To determine who can reach the application, Cloudflare Access relies on integration with identity providers like Okta or AzureAD or Google to issue the identity cards that get checked at the door. While a VPN allows me inside free range on a private network unless someone builds an active rule to stop me, Access enforces that identity check on every request (and at any granularity configured).
For example, if you intend to deploy the application at a subdomain of
site.com, create two Access policies:
gitlab.site.comfor the web application
gitlab-ssh.site.comfor SSH connections
An example policy is provided below.
Connect GitLab to Cloudflare with Argo Tunnel
Cloudflare Argo Tunnel creates a secure, outbound-only, connection between this machine and Cloudflare's network. Using outbound-only connections, teams can avoid opening firewall ports to the public Internet.
Argo Tunnel can be installed on the machine with the following commands.
$ sudo wget https://github.com/cloudflare/cloudflared/releases/latest/download/cloudflared-linux-amd64.deb$ sudo dpkg -i ./cloudflared-linux-amd64.deb
Once installed, you will need to authenticate
cloudflared. The following command will print a URL that can be visited in another machine with a browser.
$ cloudflared login
Login with your Cloudflare credentials and select the hostname you intend to use. Cloudflare will then issue a certificate to the instance of
cloudflared that can be used to create the subdomains required.
You will need to create two Tunnels: one for the web application and other for SSH traffic. The same instance of
cloudflared can be used to support both connections.
The following commands will initiate the connections, but these will terminate if the machine restarts or is otherwise disrupted. For long-term use, these should be run as
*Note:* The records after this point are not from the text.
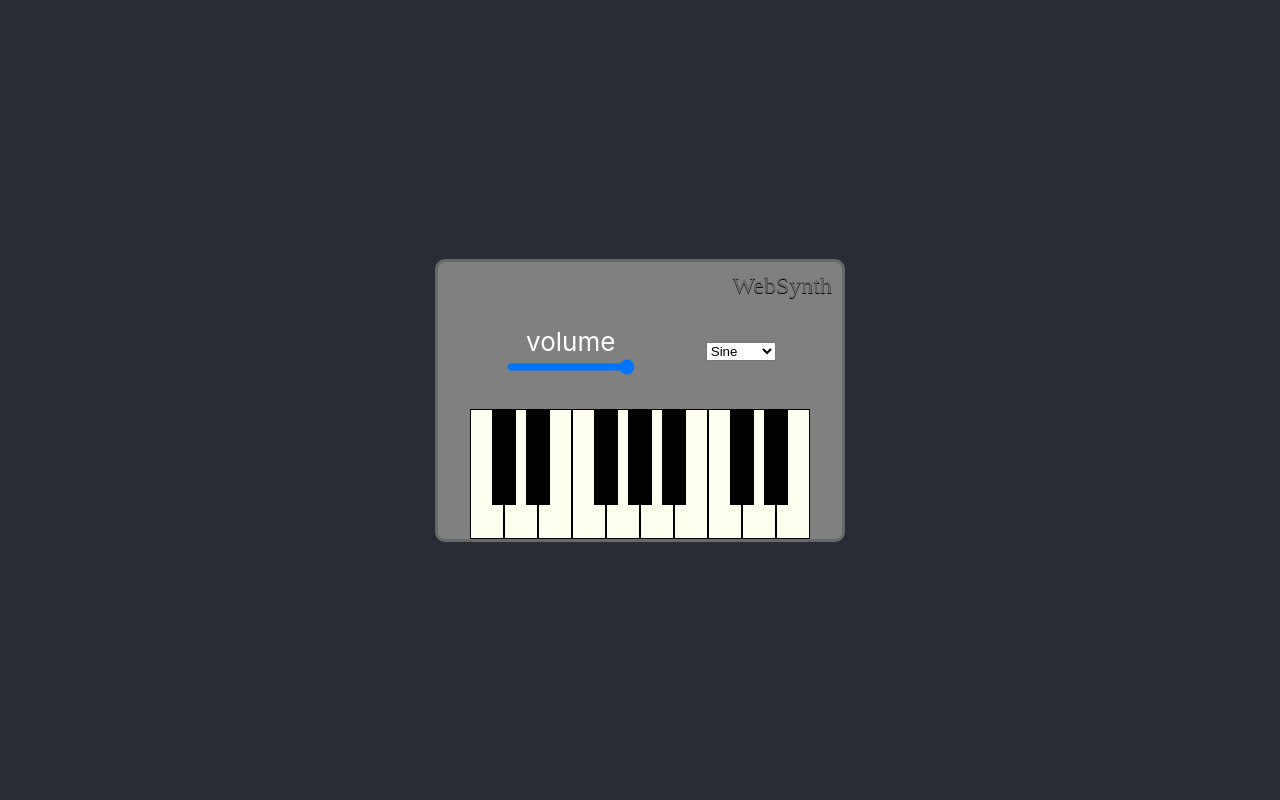
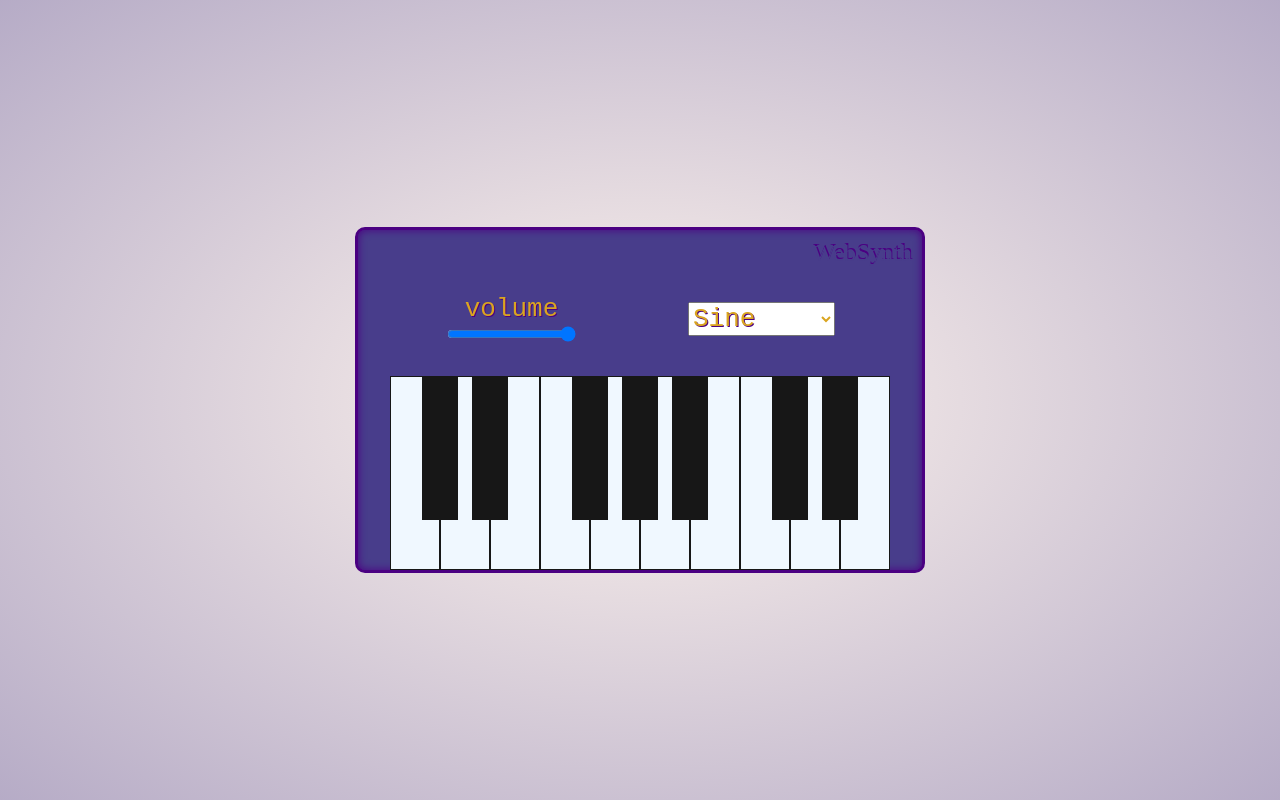
Before and after one commit to jumpbubble/WebSynth, a React (Create React App) app: page / in a window 1280 px wide. Built offline with nearby package versions, Linux system fonts and the light colour scheme.

Commit message:
color palette rework, resizing control elements

```diff
--- a/src/App.css
+++ b/src/App.scss
@@ -1,3 +1,6 @@
+$site-background-color: #483D8B; // dark slate blue
+$site-background-color-gradient: #FFF5EE; // floral white
+
 .App {
   text-align: center;
 }
@@ -7,14 +10,8 @@
   pointer-events: none;
 }
 
-@media (prefers-reduced-motion: no-preference) {
-  .App-logo {
-    animation: App-logo-spin infinite 20s linear;
-  }
-}
-
 .App-header {
-  background-color: #282c34;
+  background: radial-gradient($site-background-color-gradient, $site-background-color 250%);
   min-height: 100vh;
   display: flex;
   flex-direction: column;
--- a/src/App.tsx
+++ b/src/App.tsx
@@ -1,6 +1,6 @@
 import React from 'react';
 import logo from './logo.svg';
-import './App.css';
+import './App.scss';
 import Rack from "./components/Rack";
 
 function App() {
--- a/src/components/Rack.scss
+++ b/src/components/Rack.scss
@@ -1,6 +1,14 @@
+$site-background-color: #483D8B; // dark slate blue
+$site-background-color-gradient: #FFF5EE; // floral white
+$synth-background-color: #483D8B; // dark slate blue
+$synth-border-color: #4B0082; // indigo
+$synth-detail-color-primary: #DC143C; // crimson
+$synth-detail-color-secondary: #DAA520	; // goldenrod
+
 .rack {
-  background-color: gray;
-  border: 3px solid dimgray;
+  background-color: $synth-background-color;
+  border: 3px solid $synth-border-color;
+  box-shadow: inset 0 0 0.5rem $synth-border-color;
   border-radius: 10px;
   text-align: right;
   position: relative;
@@ -19,8 +27,8 @@
     font-size: 1.5rem;
     font-family: cursive;
 
-    color: dimgray;
-    text-shadow: 0px 1px black;
+    color: $synth-background-color;
+    text-shadow: 0.03em -0.08em $synth-border-color;
   }
 
   .synth {
@@ -30,6 +38,13 @@
     .settings {
       flex-direction: row;
       display: flex;
+
+      * {
+        font-family: monospace;
+        font-size: 1em;
+        color: $synth-detail-color-secondary;
+        text-shadow: 1px 1px $synth-border-color;
+      }
 
       .knob {
         margin: auto;
@@ -54,13 +69,13 @@
 
 // NOTE: computed styles could cause performance issues eventually,
 
-$piano-white: ivory;
-$piano-black: black;
-$piano-active: #4e62b6;
+$piano-white: #f0f8ff; // alice blue
+$piano-black: #171717;
+$piano-active: #7B68EE; // medium slate blue
 
-$key-width: 2rem;
+$key-width: 3rem;
 $black-key-ratio: 0.75;
-$key-height: 8rem;
+$key-height: 12rem;
 
 .controller {
   margin: 0 2rem 0;
--- a/src/components/Rack.tsx
+++ b/src/components/Rack.tsx
@@ -1,4 +1,4 @@
-import '../App.css';
+import '../App.scss';
 import Synth from "./Synth";
 import "./Rack.scss";
 
```
Also changed, not shown: src/components/Controller.tsx (+0 -7 lines).
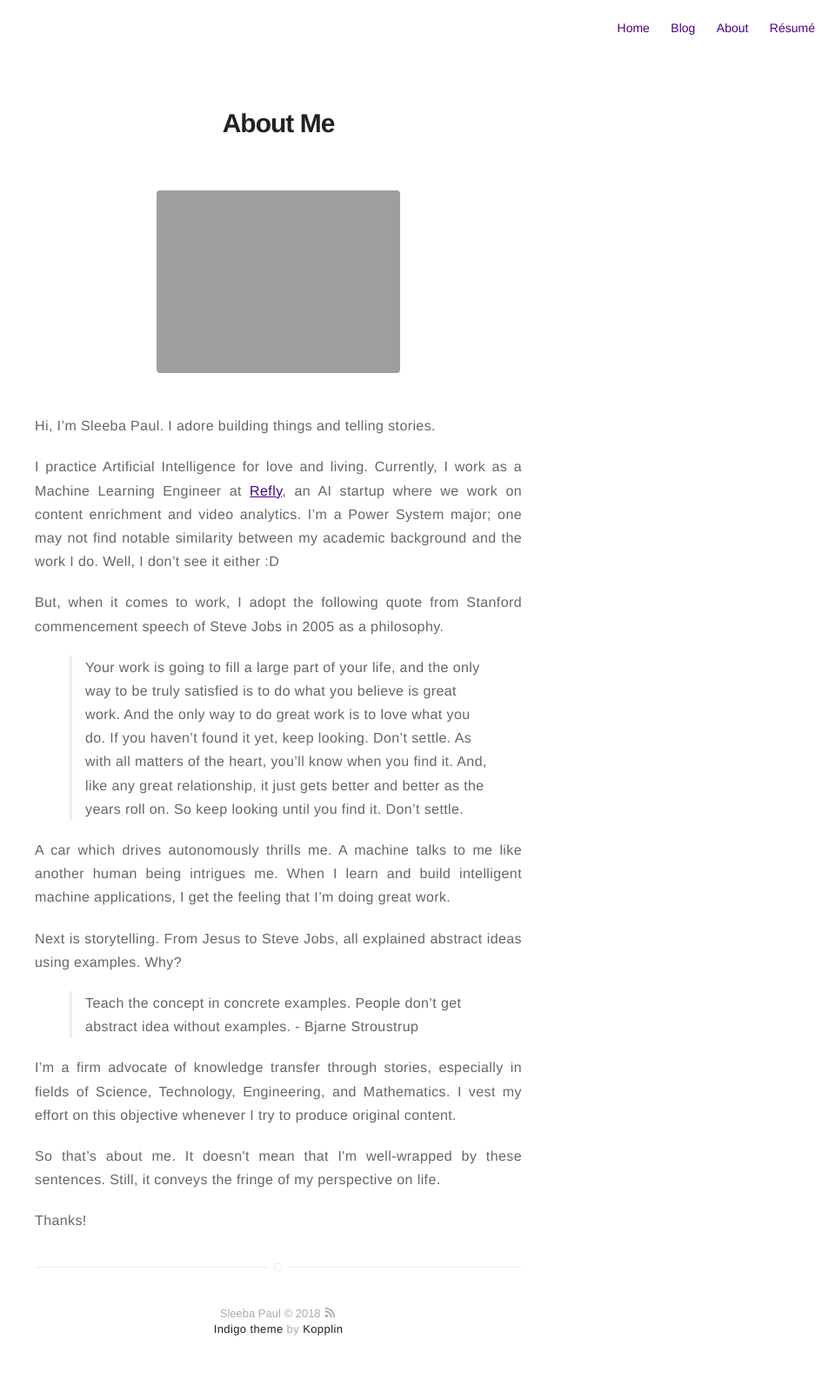
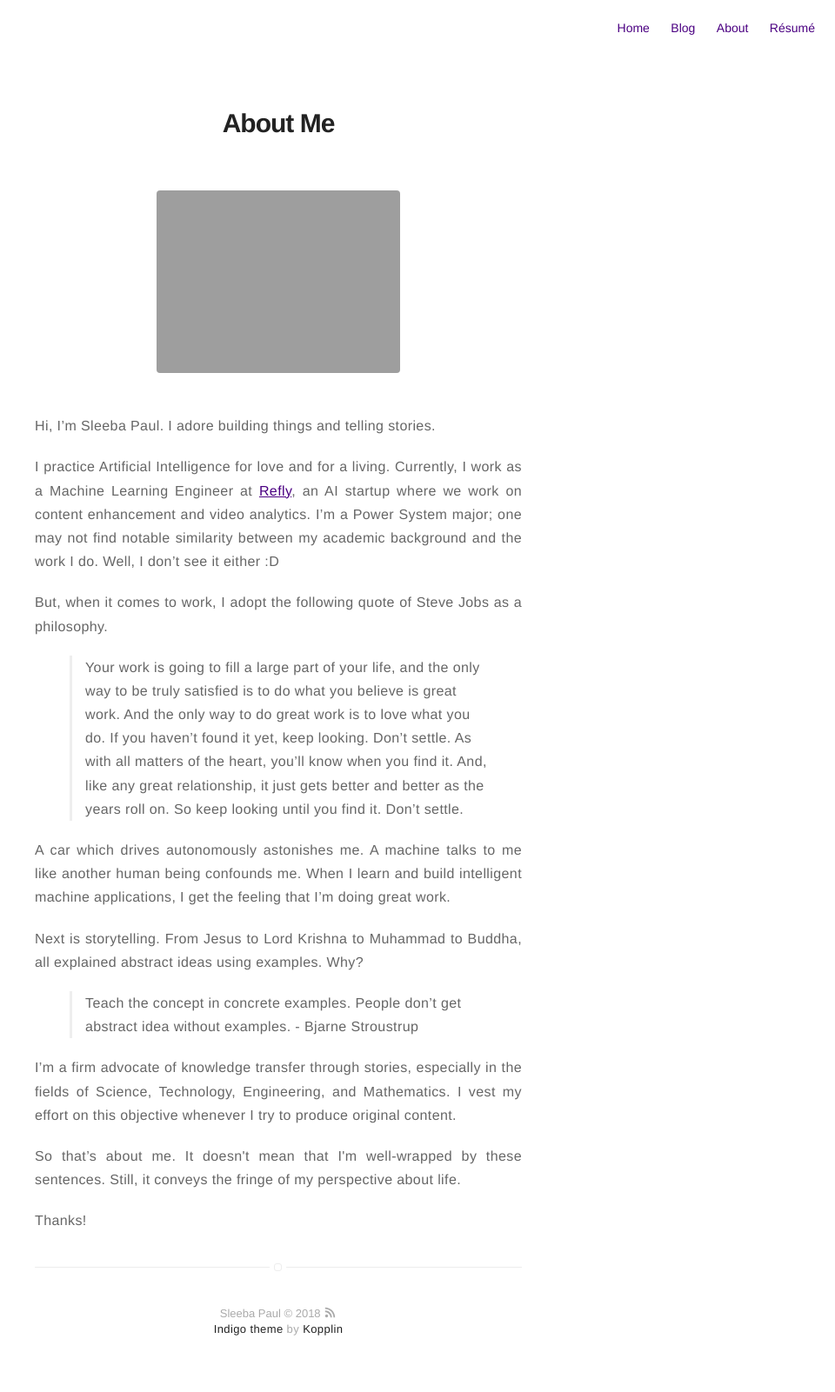
Before and after one commit to sleebapaul/sleebapaul.github.io, a Jekyll site: the page built from about.md, in a window 1280 px wide. Shown: the whole page at 87% size, without its empty margins (320-1280 px from the left). Built offline with Jekyll 4.4.1, drawn with Linux system fonts in a browser that asks for light colours.

Commit message:
edits in about me iter 4

```diff
--- a/about.md
+++ b/about.md
@@ -10,27 +10,27 @@ layout: page
 
 Hi, I'm Sleeba Paul. I adore building things and telling stories.
 <p style="text-align: justify">
-I practice Artificial Intelligence for love and living. Currently, I work as a Machine Learning Engineer at <a target = "_blank" href="http://refly.it/">Refly</a>, an AI startup where we work on content enrichment and video analytics. I’m a Power System major; one may not find notable similarity between my academic background and the work I do. Well, I don’t see it either :D
+I practice Artificial Intelligence for love and for a living. Currently, I work as a Machine Learning Engineer at <a target = "_blank" href="http://refly.it/">Refly</a>, an AI startup where we work on content enhancement and video analytics. I’m a Power System major; one may not find notable similarity between my academic background and the work I do. Well, I don’t see it either :D
 </p>
 <p style="text-align: justify">
-But, when it comes to work, I adopt the following quote from Stanford commencement speech of Steve Jobs in 2005 as a philosophy.
+But, when it comes to work, I adopt the following quote of Steve Jobs as a philosophy.
 </p>
 
 >Your work is going to fill a large part of your life, and the only way to be truly satisfied is to do what you believe is great work. And the only way to do great work is to love what you do. If you haven’t found it yet, keep looking. Don’t settle. As with all matters of the heart, you’ll know when you find it. And, like any great relationship, it just gets better and better as the years roll on. So keep looking until you find it. Don’t settle.
 
 <p style="text-align: justify">
-A car which drives autonomously thrills me. A machine talks to me like another human being intrigues me. When I learn and build intelligent machine applications, I get the feeling that I’m doing great work.
+A car which drives autonomously astonishes me. A machine talks to me like another human being confounds me. When I learn and build intelligent machine applications, I get the feeling that I’m doing great work.
 </p>
 <p style="text-align: justify">
-Next is storytelling. From Jesus to Steve Jobs, all explained abstract ideas using examples. Why?
+Next is storytelling. From Jesus to Lord Krishna to Muhammad to Buddha, all explained abstract ideas using examples. Why?
 </p>
 
 >Teach the concept in concrete examples. People don’t get abstract idea without examples. - Bjarne Stroustrup
 
 <p style="text-align: justify">
-I’m a firm advocate of knowledge transfer through stories, especially in fields of Science, Technology, Engineering, and Mathematics. I vest my effort on this objective whenever I try to produce original content.
+I’m a firm advocate of knowledge transfer through stories, especially in the fields of Science, Technology, Engineering, and Mathematics. I vest my effort on this objective whenever I try to produce original content.
 </p>
 <p style="text-align: justify">
-So that’s about me. It doesn't mean that I'm well-wrapped by these sentences. Still, it conveys the fringe of my perspective on life.
+So that’s about me. It doesn't mean that I'm well-wrapped by these sentences. Still, it conveys the fringe of my perspective about life.
 </p>
 Thanks!
```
$ cloudflared tunnel --hostname gitlab.site.com --url localhost:80
Will establish the Tunnel for the web application.
$ cloudflared tunnel --hostname gitlab-ssh.site.com --url ssh://localhost:22
Will establish the Tunnel for SSH connections.
Connecting from a client
End users can visit the web application address without any agent required. They will be prompted to login based on the Access policy configured previously.
Once installed, end users can then run the following command to print settings that will need to be added to their SSH configuration file.
$ cloudflared access ssh-config --hostname gitlab-ssh.site.com
cloudflared will print the following message:
Add to your /Users/username/.ssh/config: Host gitlab-ssh.site.com ProxyCommand /usr/local/bin/cloudflared access ssh --hostname %h
The user will need to append these lines to their SSH configuration file. This is a one-time step.
Once saved, the user can run any SSH commands directed to the GitLab instance. Cloudflare Access will check the request for authentication and launch a browser window that will prompt the user to login with their SSO credentials. Once complete, a token will be sent to the
cloudflared instance on the user's machine and the connection will be established.